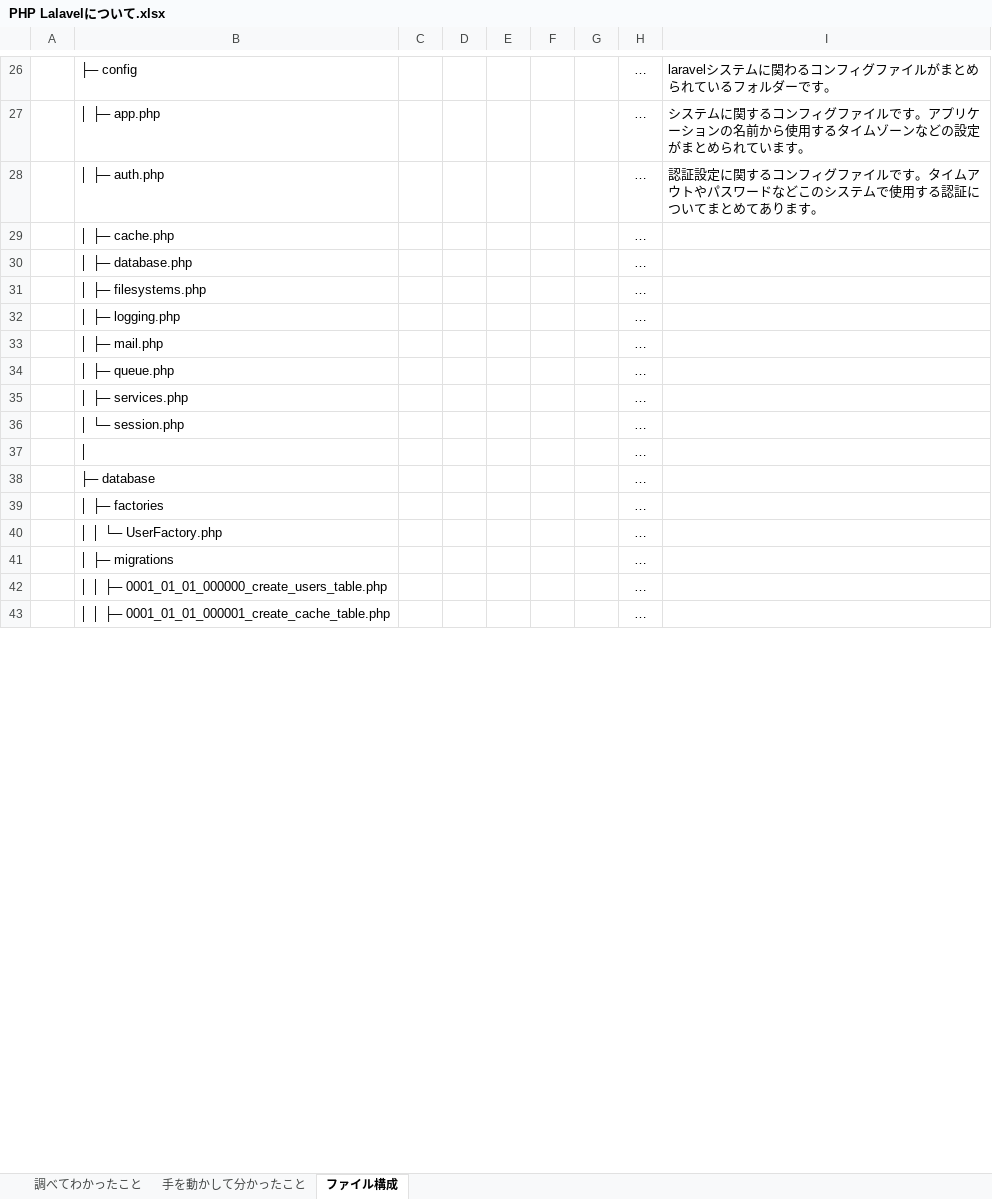
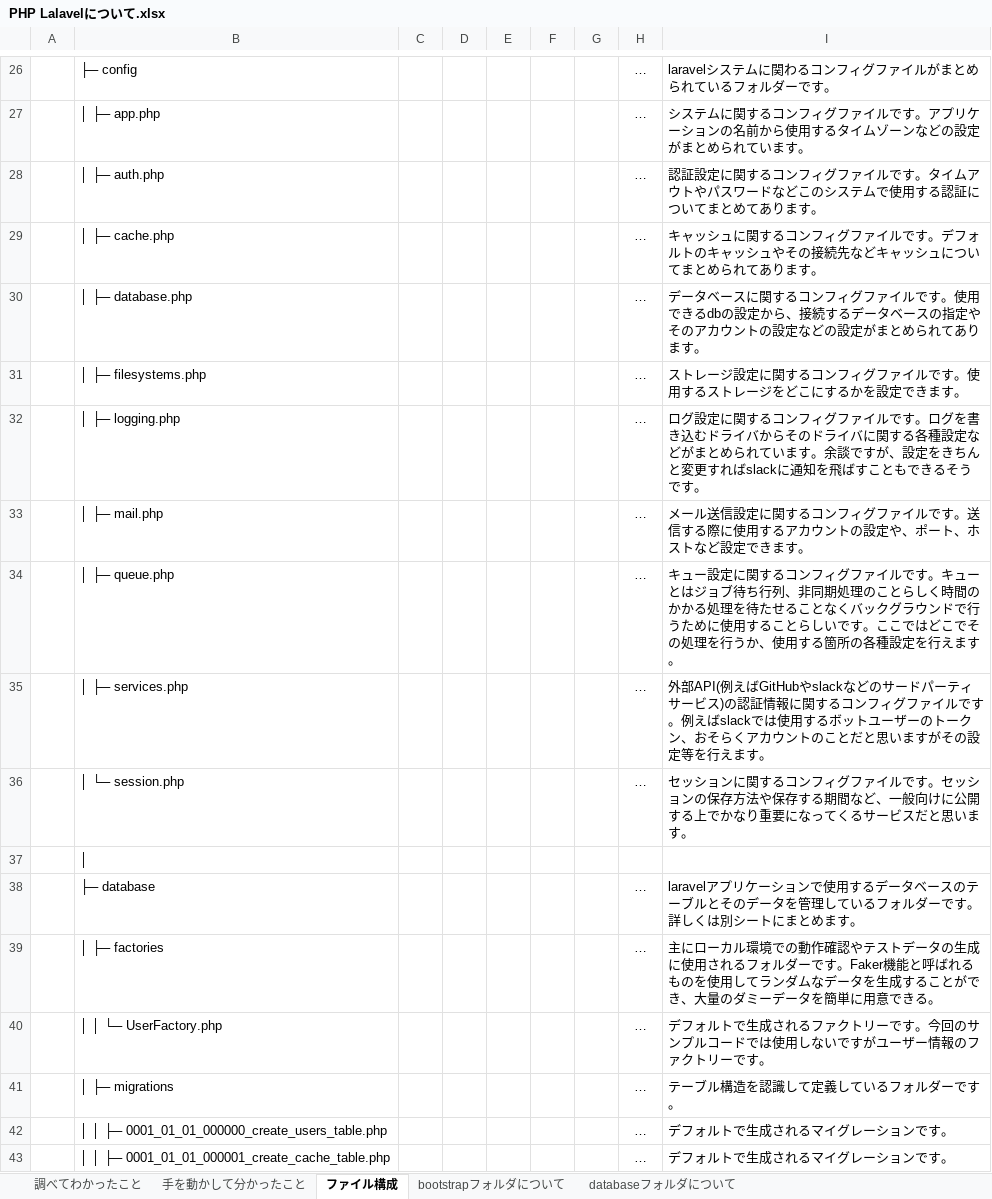
Before and after one commit to yamaokaFusion/practice2-todo-laravel, an Excel workbook: PHP Lalavelについて.xlsx, sheet ファイル構成, drawn as a sheet; only a part is shown, gaps mark what is left out; values as stored, in another font and other column widths than the file's, no borders; the diff covers the shown part only; the diff names each change by its address in the sheet, - before the commit and + after, or states it on an @@ line.

Commit message:
Laravelについて調べている最中です。

```diff
--- a/PHP Lalavelについて.xlsx (sheet ファイル構成)
+++ b/PHP Lalavelについて.xlsx (sheet ファイル構成)
+sheet tab: bootstrapフォルダについて
+sheet tab: databaseフォルダについて
-I29: (empty)
+I29: キャッシュに関するコンフィグファイルです。デフォルトのキャッシュやその接続先などキャッシュについてまとめられてあります。
-I30: (empty)
+I30: データベースに関するコンフィグファイルです。使用できるdbの設定から、接続するデータベースの指定やそのアカウントの設定などの設定がまとめられてあります。
-I31: (empty)
+I31: ストレージ設定に関するコンフィグファイルです。使用するストレージをどこにするかを設定できます。
-I32: (empty)
+I32: ログ設定に関するコンフィグファイルです。ログを書き込むドライバからそのドライバに関する各種設定などがまとめられています。余談ですが、設定をきちんと変更すればslackに通知を飛ばすこともできるそうです。
-I33: (empty)
+I33: メール送信設定に関するコンフィグファイルです。送信する際に使用するアカウントの設定や、ポート、ホストなど設定できます。
-I34: (empty)
+I34: キュー設定に関するコンフィグファイルです。キューとはジョブ待ち行列、非同期処理のことらしく時間のかかる処理を待たせることなくバックグラウンドで行うために使用することらしいです。ここではどこでその処理を行うか、使用する箇所の各種設定を行えます。
-I35: (empty)
+I35: 外部API(例えばGitHubやslackなどのサードパーティサービス)の認証情報に関するコンフィグファイルです。例えばslackでは使用するボットユーザーのトークン、おそらくアカウントのことだと思いますがその設定等を行えます。
-I36: (empty)
+I36: セッションに関するコンフィグファイルです。セッションの保存方法や保存する期間など、一般向けに公開する上でかなり重要になってくるサービスだと思います。
-H37: …
+H37: (empty)
-I38: (empty)
+I38: laravelアプリケーションで使用するデータベースのテーブルとそのデータを管理しているフォルダーです。詳しくは別シートにまとめます。
-I39: (empty)
+I39: 主にローカル環境での動作確認やテストデータの生成に使用されるフォルダーです。Faker機能と呼ばれるものを使用してランダムなデータを生成することができ、大量のダミーデータを簡単に用意できる。
-I40: (empty)
+I40: デフォルトで生成されるファクトリーです。今回のサンプルコードでは使用しないですがユーザー情報のファクトリーです。
-I41: (empty)
+I41: テーブル構造を認識して定義しているフォルダーです。
-I42:I43: (empty)
+I42:I43: デフォルトで生成されるマイグレーションです。
```
Also changed, not shown: 1 added row, 1 removed row and 24 edited cells elsewhere in this sheet.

▬▬▬▬▬▬▬▬▬▬

Aim of the exercise: Locate the lines above that hold the word "sheet". Show every one of them.

Exercise solution:
Before and after one commit to yamaokaFusion/practice2-todo-laravel, an Excel workbook: PHP Lalavelについて.xlsx, sheet ファイル構成, drawn as a sheet; only a part is shown, gaps mark what is left out; values as stored, in another font and other column widths than the file's, no borders; the diff covers the shown part only; the diff names each change by its address in the sheet, - before the commit and + after, or states it on an @@ line.
--- a/PHP Lalavelについて.xlsx (sheet ファイル構成)
+++ b/PHP Lalavelについて.xlsx (sheet ファイル構成)
+sheet tab: bootstrapフォルダについて
+sheet tab: databaseフォルダについて
Also changed, not shown: 1 added row, 1 removed row and 24 edited cells elsewhere in this sheet.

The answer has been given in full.